Slicing Lists


One of the coolest features in Python is the ability to easily create slices of lists. A slice is simply a portion of a list that can be stored and used as a separate list, allowing us as programmers to quickly create and manipulate new lists based on existing lists.

There are two basic ways to create a list slice in Python.

  1. nums[start:end] - this will create a slice of the list stored in nums that begins at the index start and ends before the index end. For example, if nums is storing the list [2, 4, 6, 8, 10], then nums[1:3] would create the list slice [4, 6].
  2. nums[start:end:step] - this will create a slice of the list stored in nums that begins as the index start, moves step indexes between each successive items, and ends before the index end. For example, if nums is storing the list [2, 4, 6, 8, 10], then nums[0:5:2] would create the list slice [2, 6, 10].
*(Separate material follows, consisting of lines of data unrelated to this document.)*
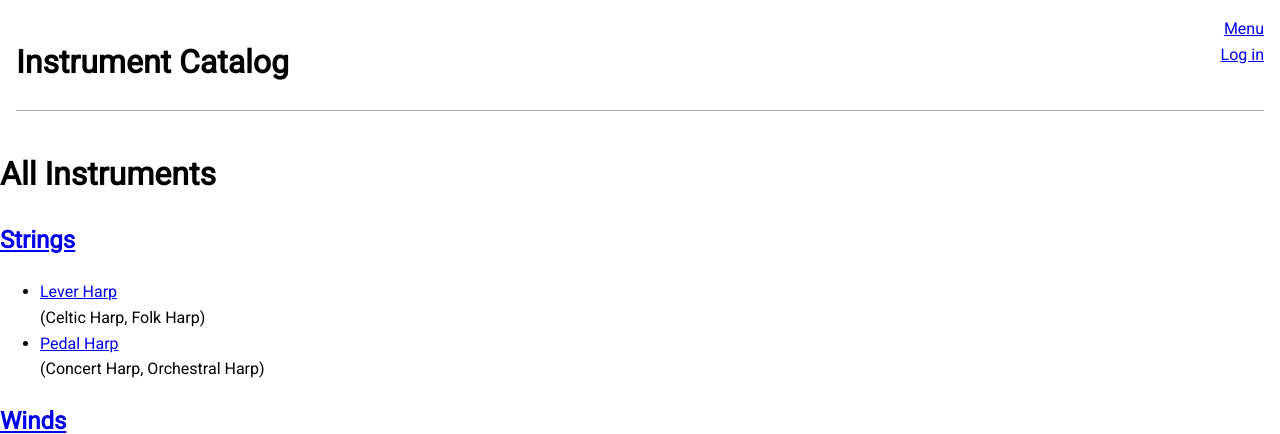
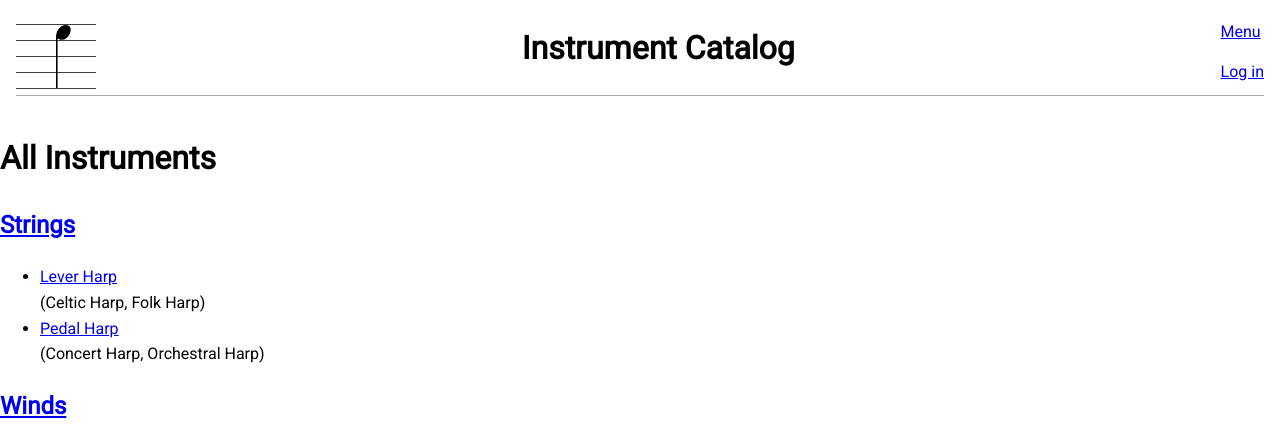
Before and after one commit to noahbrenner/instrument-catalog-py, a Flask app: page /instruments/ in a window 1280 px wide. Shown: the top 434 px of the page. Run offline with Flask 2, Linux system fonts and the light colour scheme; data comes from the database, SQL or seed files in the repository; parts of the project's set-up code (start-up, migrations or seed data) failed here and were passed over.

Commit message:
Re-style header, adding a logo
* Use `display: flex`
* Add SVG image for logo

```diff
--- a/instrument_catalog/static/styles.css
+++ b/instrument_catalog/static/styles.css
@@ -46,22 +46,34 @@ header {
 }
 
 .header-top {
+  display: flex;
+  flex-flow: column wrap;
+  align-content: space-between;
+  height: 80px;
   border-bottom: 1px solid #aaa;
-  overflow: auto;
+}
+
+.header-top > * {
+  flex: 1 0 100%;
+}
+
+.logo-container,
+.logo {
+  width: 80px;
+  height: 80px;
 }
 
 .header-top h1 {
-  float: left;
+  margin: 0;
+  line-height: 1.1;
+  width: 45%;
 }
 
-.menu-toggle {
-  float: right;
-}
-
+.menu-open,
 .login,
 .logout {
-  float: right;
-  clear: right;
+  flex-basis: 50%;
+  line-height: 2em;
 }
 
 /*
@@ -148,3 +160,10 @@ nav > ul > ul {
 /*
  * Breakpoint adjustments
  */
+
+@media screen and (min-width: 500px) {
+  .header-top h1 {
+    width: auto;
+    line-height: 2em;
+  }
+}
--- a/instrument_catalog/templates/base.html
+++ b/instrument_catalog/templates/base.html
@@ -13,11 +13,12 @@
 
     <header>
       <div class="header-top">
+        <a href="{{ url_for('index') }}"><img class="logo" src="/static/logo.svg" alt="Instrument Catalog logo"></a>
         <h1>Instrument Catalog</h1>
-        <a href="#nav" class="menu-toggle">Menu</a>
+        <a href="#nav" class="menu-open menu-toggle">Menu</a>
         {% if current_user.is_authenticated %}
-          <form action="{{ url_for('auth.logout') }}" method="POST">
-            <button type="submit" class="logout">Log out</button>
+          <form action="{{ url_for('auth.logout') }}" method="POST" class="logout">
+            <button type="submit" class="logout-button">Log out</button>
           </form>
         {% else %}
           <a href="{{ url_for('auth.login') }}" class="login">Log in</a>
```
Also changed, not shown: instrument_catalog/static/logo.svg (added).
The method for creating list slices is very similar to how the range() function is used in Python. In effect, if the same values are provided as arguments to the range() function, then it will produce the list of indexes that will be used to generate the list slice.

Beyond the simple syntax, there are a few other rules to understand about list slices:

  1. Any of the numbers may be omitted, as long as there is at least one colon placed inside of the square brackets. By default, start will be $ 0 $ at the start of the list, end will be the size of the list, and step will be $ 1 $. So, each of these are valid ways to slice a list, and there are many more possible combinations:
    1. nums[:] - this will effectively copy the list and include every item in the slice.
    2. nums[start:] - this will include all items in the list starting at start.
    3. nums[:end] - this will include all items in the list before end.
    4. nums[::step] - this will include all items in the list starting at index $ 0 $ and moving forward step indexes each
  2. List slices may include negative indexes! In fact, we can use negative indexes to access elements in any list in Python. Some examples:
    1. nums[-1] - this will access the last item in the list
    2. nums[-3:] - this will create a slice containing the last three items in the list.
    3. nums[:-2] - this creates a slice of the entire list except for the last two items.

For example, we can start with a simple list, and then try the various list slicing methods to see what elements would be included in the new list. Here’s an example program that shows some of the various ways to manipulate lists in Python:

def main():
    nums = [0, 1, 2, 3, 4, 5, 6, 7, 8, 9]

    # simple slices

    # negative numbers


When we execute the program above, we should see the following output:

Output 2 Output 2

List slicing is a great way to use and manipulate lists in Python, but it takes a bit of practice to learn all the various ways that it can be used. Feel free to play around with all of the various examples above using some sample data to see how they work.

Create List from Range

The range() function in Python is used to generate a list, but unfortunately we can’t directly use that list in our code without a bit of manipulation. For example, we can try to store the result of the range() function in a variable as shown here:

nums = range(10)

However, when we try to run that code, we’ll see this output:

range(3, 7)

This is because the range() function doesn’t actually create a list - it is it’s own data structure type! Since a range can be constructed from just three numbers, it is much simpler to store just those numbers in memory instead of the entire list of numbers that it represents. When we create a slice of a range object, it just generates a new range instead of a list. So, to actually convert a range to a list, we must use the list() function in Python:

nums = list(range(10))

This will produce the expected output:

[3, 4, 5, 6]

You can learn more about this by reading Python’s Range documentation.